In a major licensing deal, HBO will offer its biggest original series including The Sopranos and Big Love to Amazon Prime customers as part of an exclusive agreement reached between the two parties Wednesday.
The deal marks the first time HBO has exhibited its original series outside of its linear premium channels, it’s on demand services or its HBO GO digital service. Starting May 21 premium Amazon Prime customers will have access to such shows as Six Feet Under, The Wire, Big Love, Deadwood, Eastbound and Down, Family Tree, Enlightened, Treme, and early seasons of Boardwalk Empire and True Blood, said network officials. Under the deal, previous seasons of HBO shows, such as Girls, The Newsroom and Veep will become available over the course of the multi-year agreement, approximately three years after airing on HBO, the programmer said.
In addition, miniseries such as Band Of Brothers and John Adams will be made available to Amazon Prime. All content available on Amazon Prime will remain on HBO GO, according to the network.
Moreover, HBO Go will become available on Amazon’s Fire TV, the $99 digital streaming and gaming device that launched earlier this month.
HBO executive vice president of business and legal affairs Glenn Whitehead said in a statement regarding the deal that “as owners of our original programming, we have always sought to capitalize on that investment. Given our longstanding relationship with Amazon, we couldn’t think of a better partner to entrust with this valuable collection. We’re also excited to bring HBO GO to Amazon’s Fire TV. The features like unified voice search will provide a compelling experience for HBO customers.”

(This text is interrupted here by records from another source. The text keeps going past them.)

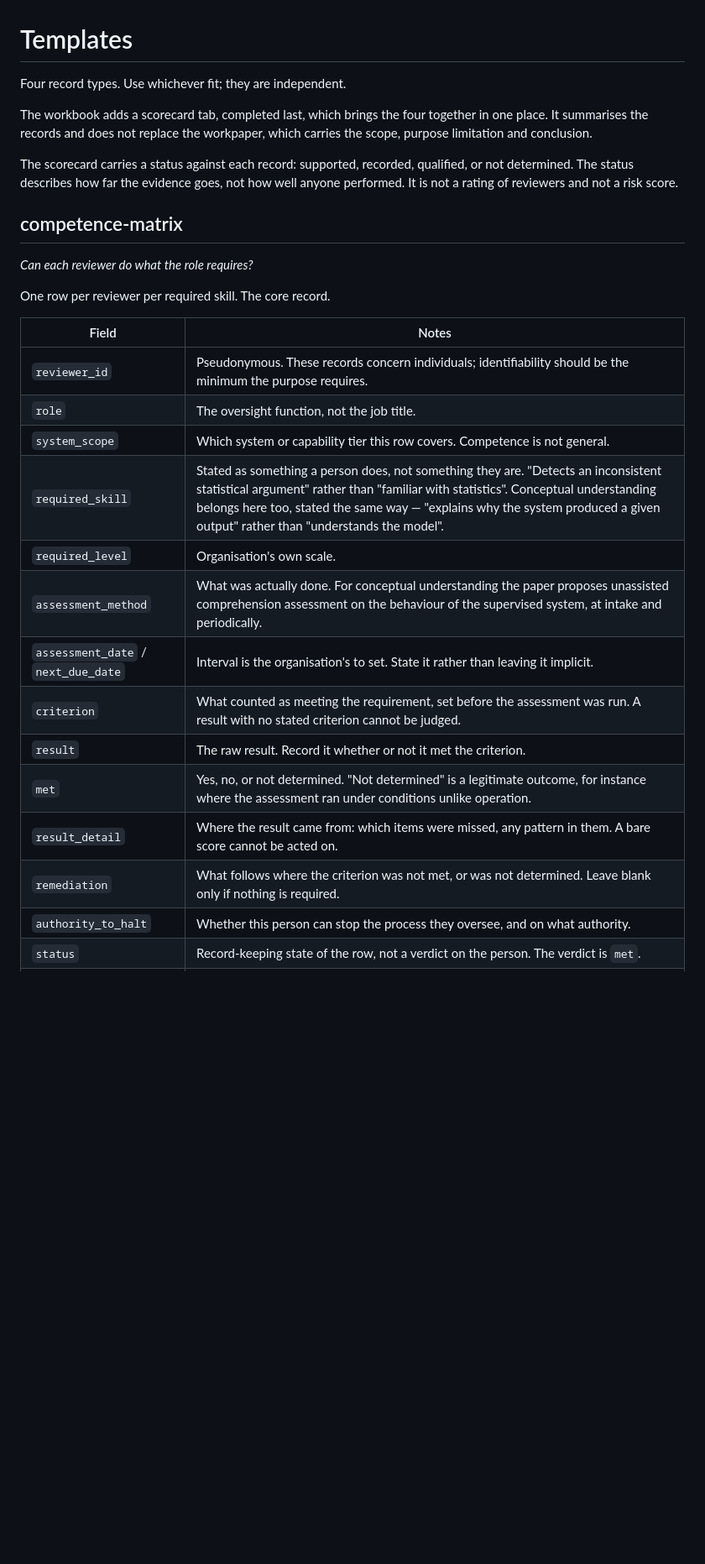
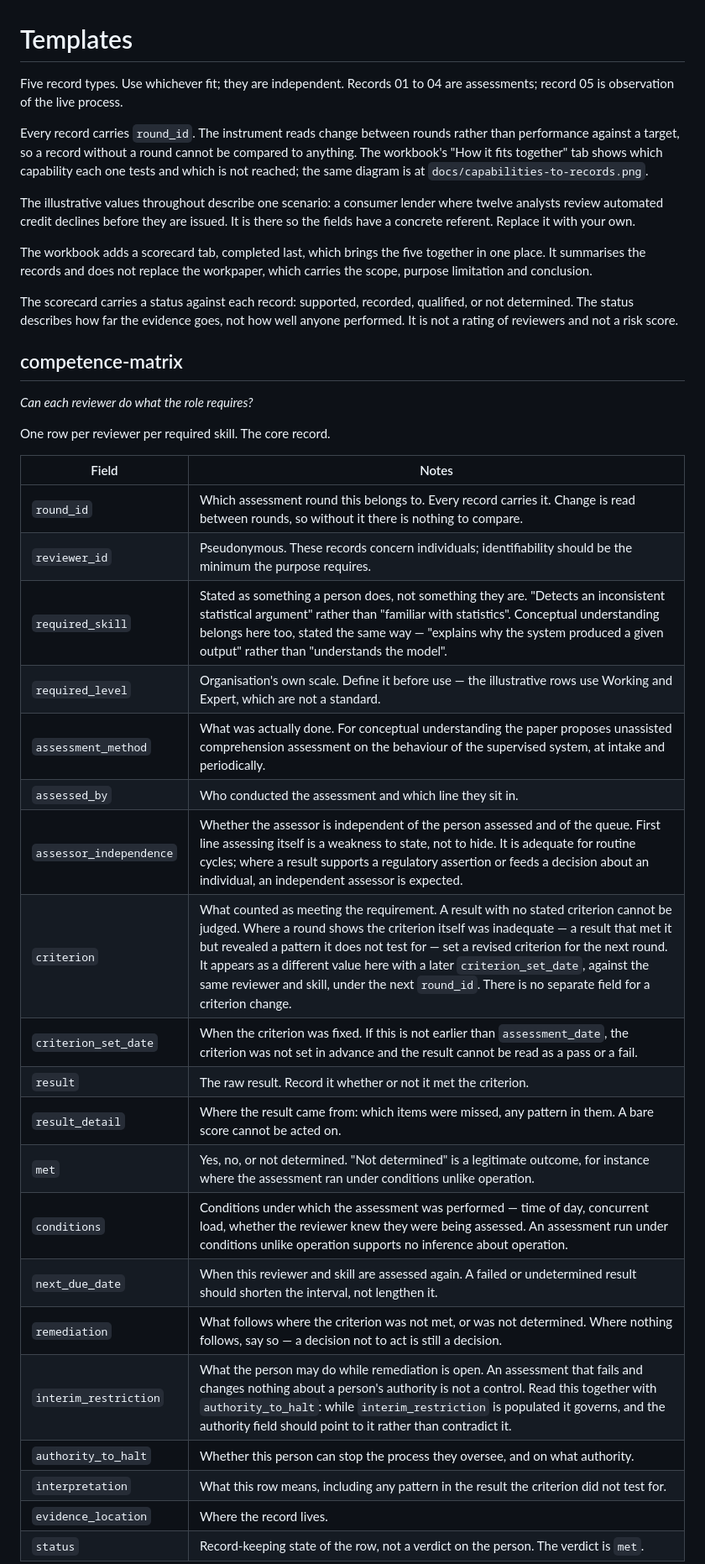
Before and after one commit to dturkina99/supervisory-capacity-assessment, a Markdown page: templates/README.md, the part around one of its changes. Shown at 84% size. Rendered like a GitHub page; blank space fills up the shorter version.

```diff
--- a/templates/README.md
+++ b/templates/README.md
@@ -1,8 +1,12 @@
 # Templates
 
-Four record types. Use whichever fit; they are independent.
+Five record types. Use whichever fit; they are independent. Records 01 to 04 are assessments; record 05 is observation of the live process.
 
-The workbook adds a scorecard tab, completed last, which brings the four together in one place. It summarises the records and does not replace the workpaper, which carries the scope, purpose limitation and conclusion.
+Every record carries `round_id`. The instrument reads change between rounds rather than performance against a target, so a record without a round cannot be compared to anything. The workbook's "How it fits together" tab shows which capability each one tests and which is not reached; the same diagram is at `docs/capabilities-to-records.png`.
+
+The illustrative values throughout describe one scenario: a consumer lender where twelve analysts review automated credit declines before they are issued. It is there so the fields have a concrete referent. Replace it with your own.
+
+The workbook adds a scorecard tab, completed last, which brings the five together in one place. It summarises the records and does not replace the workpaper, which carries the scope, purpose limitation and conclusion.
 
 The scorecard carries a status against each record: supported, recorded, qualified, or not determined. The status describes how far the evidence goes, not how well anyone performed. It is not a rating of reviewers and not a risk score.
 
@@ -14,17 +18,23 @@ One row per reviewer per required skill. The core record.
 
 | Field | Notes |
 |---|---|
+| `round_id` | Which assessment round this belongs to. Every record carries it. Change is read between rounds, so without it there is nothing to compare. |
 | `reviewer_id` | Pseudonymous. These records concern individuals; identifiability should be the minimum the purpose requires. |
-| `role` | The oversight function, not the job title. |
-| `system_scope` | Which system or capability tier this row covers. Competence is not general. |
 | `required_skill` | Stated as something a person does, not something they are. "Detects an inconsistent statistical argument" rather than "familiar with statistics". Conceptual understanding belongs here too, stated the same way — "explains why the system produced a given output" rather than "understands the model". |
-| `required_level` | Organisation's own scale. |
+| `required_level` | Organisation's own scale. Define it before use — the illustrative rows use Working and Expert, which are not a standard. |
 | `assessment_method` | What was actually done. For conceptual understanding the paper proposes unassisted comprehension assessment on the behaviour of the supervised system, at intake and periodically. |
-| `assessment_date` / `next_due_date` | Interval is the organisation's to set. State it rather than leaving it implicit. |
-| `criterion` | What counted as meeting the requirement, set before the assessment was run. A result with no stated criterion cannot be judged. |
+| `assessed_by` | Who conducted the assessment and which line they sit in. |
+| `assessor_independence` | Whether the assessor is independent of the person assessed and of the queue. First line assessing itself is a weakness to state, not to hide. It is adequate for routine cycles; where a result supports a regulatory assertion or feeds a decision about an individual, an independent assessor is expected. |
+| `criterion` | What counted as meeting the requirement. A result with no stated criterion cannot be judged. Where a round shows the criterion itself was inadequate — a result that met it but revealed a pattern it does not test for — set a revised criterion for the next round. It appears as a different value here with a later `criterion_set_date`, against the same reviewer and skill, under the next `round_id`. There is no separate field for a criterion change. |
+| `criterion_set_date` | When the criterion was fixed. If this is not earlier than `assessment_date`, the criterion was not set in advance and the result cannot be read as a pass or a fail. |
 | `result` | The raw result. Record it whether or not it met the criterion. |
+| `result_detail` | Where the result came from: which items were missed, any pattern in them. A bare score cannot be acted on. |
 | `met` | Yes, no, or not determined. "Not determined" is a legitimate outcome, for instance where the assessment ran under conditions unlike operation. |
-| `result_detail` | Where the result came from: which items were missed, any pattern in them. A bare score cannot be acted on. |
-| `remediation` | What follows where the criterion was not met, or was not determined. Leave blank only if nothing is required. |
+| `conditions` | Conditions under which the assessment was performed — time of day, concurrent load, whether the reviewer knew they were being assessed. An assessment run under conditions unlike operation supports no inference about operation. |
+| `next_due_date` | When this reviewer and skill are assessed again. A failed or undetermined result should shorten the interval, not lengthen it. |
+| `remediation` | What follows where the criterion was not met, or was not determined. Where nothing follows, say so — a decision not to act is still a decision. |
+| `interim_restriction` | What the person may do while remediation is open. An assessment that fails and changes nothing about a person's authority is not a control. Read this together with `authority_to_halt`: while `interim_restriction` is populated it governs, and the authority field should point to it rather than contradict it. |
 | `authority_to_halt` | Whether this person can stop the process they oversee, and on what authority. |
+| `interpretation` | What this row means, including any pattern in the result the criterion did not test for. |
+| `evidence_location` | Where the record lives. |
 | `status` | Record-keeping state of the row, not a verdict on the person. The verdict is `met`. |
```
Also changed, not shown: other parts of templates/README.md (+15 -2 lines), README.md (+19 -7 lines), docs/capabilities-to-records.png (added), 6 other files.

Brad Beale, director of content acquisition for Amazon, said “HBO has produced some of the most groundbreaking, beloved and award-winning shows in television history, with more than 115 Emmys amongst the assortment of shows coming to Prime members next month,” said. “HBO original content is some of the most-popular across Amazon Instant Video—our customers love watching these shows. Now Prime members can enjoy a collection of great HBO shows on an unlimited basis, at no additional cost to their Prime membership.”
OTT Competition Heats Up
The deal enters play as competition between Amazon Prime and Netflix, which doesn’t have access to the coveted HBO library, continues to heat up.
And getting an exclusive with HBO should help Amazon justify its recent decision to raise the price of Amazon Prime for U.S. subscribers by $20 – from $79 to $99 per year. In addition to access to a large streaming library, Amazon Prime also features free two-day shipping.
In January, Amazon CFO Tom Szkutak denied that that rising video licensing costs were among the drivers for the price hikes that Amazon was contemplating for Prime. However, the decision to raise the price did come as Amazon expands its video library via new licensing deals (of recent note, Amazon has inked content exclusives for Prime customers with Twenteith Century Fox, Tribeca Film, BBC America, MTV and FX, an Amazon official pointed out), as well as a growing selection of original fare.
Additionally, the Amazon Studios unit, plans to shoot all “full” original series being teed up this year in the 4K format. Amazon is also among the content providers that will deliver a package of 4K content to Samsung’s new line of Ultra HD TVs.
Amazon has not revealed an exact subscriber figure for Prime, only going as far as saying that it has signed up “tens of millions” of them. However, Bernstein Research analyst Carlos Kirjner estimated recently that there are 20 million to 25 million U.S. homes with at least one Amazon Prime account, and 70 million U.S. homes with an active Amazon.com account.
Netflix, which intends to raise monthly subscription fees for new customers by $1 or $2 per month later this year, ended the first quarter with 48.35 million total streaming subs -- 35.67 million in the U.S., and 13.62 million in its international markets.
-- Multichannel News technology editor Jeff Baumgartner contributed to this report.